[Entries shown]

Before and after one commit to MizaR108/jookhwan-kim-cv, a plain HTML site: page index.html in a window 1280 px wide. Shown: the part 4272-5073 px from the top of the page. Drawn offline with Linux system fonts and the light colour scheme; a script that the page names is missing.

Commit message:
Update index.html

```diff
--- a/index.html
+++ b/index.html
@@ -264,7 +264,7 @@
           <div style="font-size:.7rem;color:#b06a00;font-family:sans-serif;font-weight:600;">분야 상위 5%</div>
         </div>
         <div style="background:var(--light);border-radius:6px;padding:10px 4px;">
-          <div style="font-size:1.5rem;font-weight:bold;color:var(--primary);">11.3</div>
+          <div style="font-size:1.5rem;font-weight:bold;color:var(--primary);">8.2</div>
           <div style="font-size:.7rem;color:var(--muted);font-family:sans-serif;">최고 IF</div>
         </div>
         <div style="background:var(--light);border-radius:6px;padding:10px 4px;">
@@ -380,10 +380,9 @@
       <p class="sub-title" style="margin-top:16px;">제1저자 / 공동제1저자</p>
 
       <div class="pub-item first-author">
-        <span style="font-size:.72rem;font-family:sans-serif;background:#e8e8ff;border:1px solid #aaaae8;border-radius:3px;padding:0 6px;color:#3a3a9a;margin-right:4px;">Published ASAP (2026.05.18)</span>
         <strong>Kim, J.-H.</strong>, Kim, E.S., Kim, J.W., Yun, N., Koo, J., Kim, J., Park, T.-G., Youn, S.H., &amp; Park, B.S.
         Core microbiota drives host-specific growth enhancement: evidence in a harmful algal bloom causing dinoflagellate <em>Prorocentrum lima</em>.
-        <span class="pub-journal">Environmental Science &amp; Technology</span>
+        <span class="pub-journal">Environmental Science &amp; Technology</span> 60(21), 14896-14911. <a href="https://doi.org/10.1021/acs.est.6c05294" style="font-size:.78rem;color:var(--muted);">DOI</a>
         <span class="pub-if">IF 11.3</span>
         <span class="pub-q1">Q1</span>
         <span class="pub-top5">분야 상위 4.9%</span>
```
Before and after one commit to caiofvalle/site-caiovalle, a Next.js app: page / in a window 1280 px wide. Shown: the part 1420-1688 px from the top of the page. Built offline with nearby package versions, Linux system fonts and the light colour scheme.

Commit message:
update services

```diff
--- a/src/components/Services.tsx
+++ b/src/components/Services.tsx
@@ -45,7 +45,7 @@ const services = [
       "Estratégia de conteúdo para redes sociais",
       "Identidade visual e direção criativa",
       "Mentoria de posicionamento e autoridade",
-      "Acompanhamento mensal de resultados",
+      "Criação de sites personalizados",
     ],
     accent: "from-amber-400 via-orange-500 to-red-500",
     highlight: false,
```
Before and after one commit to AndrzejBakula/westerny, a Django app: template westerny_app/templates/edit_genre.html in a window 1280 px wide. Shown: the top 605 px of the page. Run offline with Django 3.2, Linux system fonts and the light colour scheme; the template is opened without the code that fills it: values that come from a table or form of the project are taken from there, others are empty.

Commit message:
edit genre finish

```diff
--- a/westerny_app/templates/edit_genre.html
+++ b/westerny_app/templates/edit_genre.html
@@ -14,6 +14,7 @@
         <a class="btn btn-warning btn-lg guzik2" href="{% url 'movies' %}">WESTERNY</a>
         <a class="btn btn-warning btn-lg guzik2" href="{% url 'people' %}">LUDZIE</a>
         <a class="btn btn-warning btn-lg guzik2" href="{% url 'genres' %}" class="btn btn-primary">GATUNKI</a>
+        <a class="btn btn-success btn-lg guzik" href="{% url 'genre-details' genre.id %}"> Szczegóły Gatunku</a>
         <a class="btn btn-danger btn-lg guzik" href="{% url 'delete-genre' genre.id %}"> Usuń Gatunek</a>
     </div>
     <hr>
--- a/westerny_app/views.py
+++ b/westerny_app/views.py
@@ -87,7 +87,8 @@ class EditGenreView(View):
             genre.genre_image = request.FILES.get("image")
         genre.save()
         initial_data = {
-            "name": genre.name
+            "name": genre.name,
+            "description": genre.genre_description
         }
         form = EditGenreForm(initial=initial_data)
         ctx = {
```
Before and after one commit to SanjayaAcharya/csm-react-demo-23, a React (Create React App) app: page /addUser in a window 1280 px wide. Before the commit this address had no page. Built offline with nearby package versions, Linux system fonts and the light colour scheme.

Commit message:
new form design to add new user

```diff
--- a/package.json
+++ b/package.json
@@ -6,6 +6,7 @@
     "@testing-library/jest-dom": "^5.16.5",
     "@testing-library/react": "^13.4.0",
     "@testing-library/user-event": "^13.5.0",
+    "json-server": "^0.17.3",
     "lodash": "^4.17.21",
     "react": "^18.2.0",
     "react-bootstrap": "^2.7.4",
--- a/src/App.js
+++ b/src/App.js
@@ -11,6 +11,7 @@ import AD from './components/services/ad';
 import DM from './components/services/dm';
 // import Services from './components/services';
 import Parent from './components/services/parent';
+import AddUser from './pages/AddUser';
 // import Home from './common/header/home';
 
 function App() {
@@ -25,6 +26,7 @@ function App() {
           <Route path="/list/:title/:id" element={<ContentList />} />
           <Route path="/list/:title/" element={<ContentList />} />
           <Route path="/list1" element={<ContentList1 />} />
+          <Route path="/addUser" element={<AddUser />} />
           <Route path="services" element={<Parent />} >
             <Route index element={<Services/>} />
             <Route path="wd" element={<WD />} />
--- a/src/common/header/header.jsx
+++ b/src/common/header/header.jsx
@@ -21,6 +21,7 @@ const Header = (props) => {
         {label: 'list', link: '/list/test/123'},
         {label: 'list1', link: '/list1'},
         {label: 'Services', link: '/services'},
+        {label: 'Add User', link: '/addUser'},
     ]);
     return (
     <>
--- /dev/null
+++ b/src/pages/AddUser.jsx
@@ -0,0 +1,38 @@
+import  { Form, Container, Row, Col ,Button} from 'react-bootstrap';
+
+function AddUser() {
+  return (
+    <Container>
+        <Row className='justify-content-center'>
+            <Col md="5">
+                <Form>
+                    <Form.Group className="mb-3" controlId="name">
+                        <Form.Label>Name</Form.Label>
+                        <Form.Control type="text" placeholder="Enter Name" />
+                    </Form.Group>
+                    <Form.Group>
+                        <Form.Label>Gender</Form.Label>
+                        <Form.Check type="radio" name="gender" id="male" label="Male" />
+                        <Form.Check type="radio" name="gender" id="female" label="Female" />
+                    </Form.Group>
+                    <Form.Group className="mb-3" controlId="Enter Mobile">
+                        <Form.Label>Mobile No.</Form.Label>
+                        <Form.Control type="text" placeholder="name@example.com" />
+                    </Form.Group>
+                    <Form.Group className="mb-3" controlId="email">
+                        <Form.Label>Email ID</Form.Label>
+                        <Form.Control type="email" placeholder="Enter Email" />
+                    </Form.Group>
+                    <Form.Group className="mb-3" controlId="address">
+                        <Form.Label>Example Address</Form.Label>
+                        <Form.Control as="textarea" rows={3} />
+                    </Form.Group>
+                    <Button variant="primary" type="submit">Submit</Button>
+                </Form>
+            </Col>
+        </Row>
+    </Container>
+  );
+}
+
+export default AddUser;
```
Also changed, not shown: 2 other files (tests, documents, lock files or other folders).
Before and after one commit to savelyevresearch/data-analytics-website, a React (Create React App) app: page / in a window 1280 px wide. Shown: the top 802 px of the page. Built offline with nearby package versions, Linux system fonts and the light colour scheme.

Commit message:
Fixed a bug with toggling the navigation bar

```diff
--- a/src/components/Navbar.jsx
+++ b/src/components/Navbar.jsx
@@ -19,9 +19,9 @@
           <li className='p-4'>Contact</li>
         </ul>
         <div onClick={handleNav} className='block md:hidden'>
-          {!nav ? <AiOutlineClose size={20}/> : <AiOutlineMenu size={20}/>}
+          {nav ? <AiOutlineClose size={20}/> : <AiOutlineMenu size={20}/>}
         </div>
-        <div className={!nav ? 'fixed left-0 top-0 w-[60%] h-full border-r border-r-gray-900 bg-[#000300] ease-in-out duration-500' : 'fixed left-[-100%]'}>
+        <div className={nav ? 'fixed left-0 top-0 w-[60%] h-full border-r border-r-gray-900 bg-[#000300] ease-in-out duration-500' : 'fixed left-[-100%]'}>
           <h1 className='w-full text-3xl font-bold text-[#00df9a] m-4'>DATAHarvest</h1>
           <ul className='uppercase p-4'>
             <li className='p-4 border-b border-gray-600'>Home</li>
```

[Exercise aim] The string "style" appears on some lines of the data above; report how many such lines there are, as a bare number.

[Response to the exercise] 9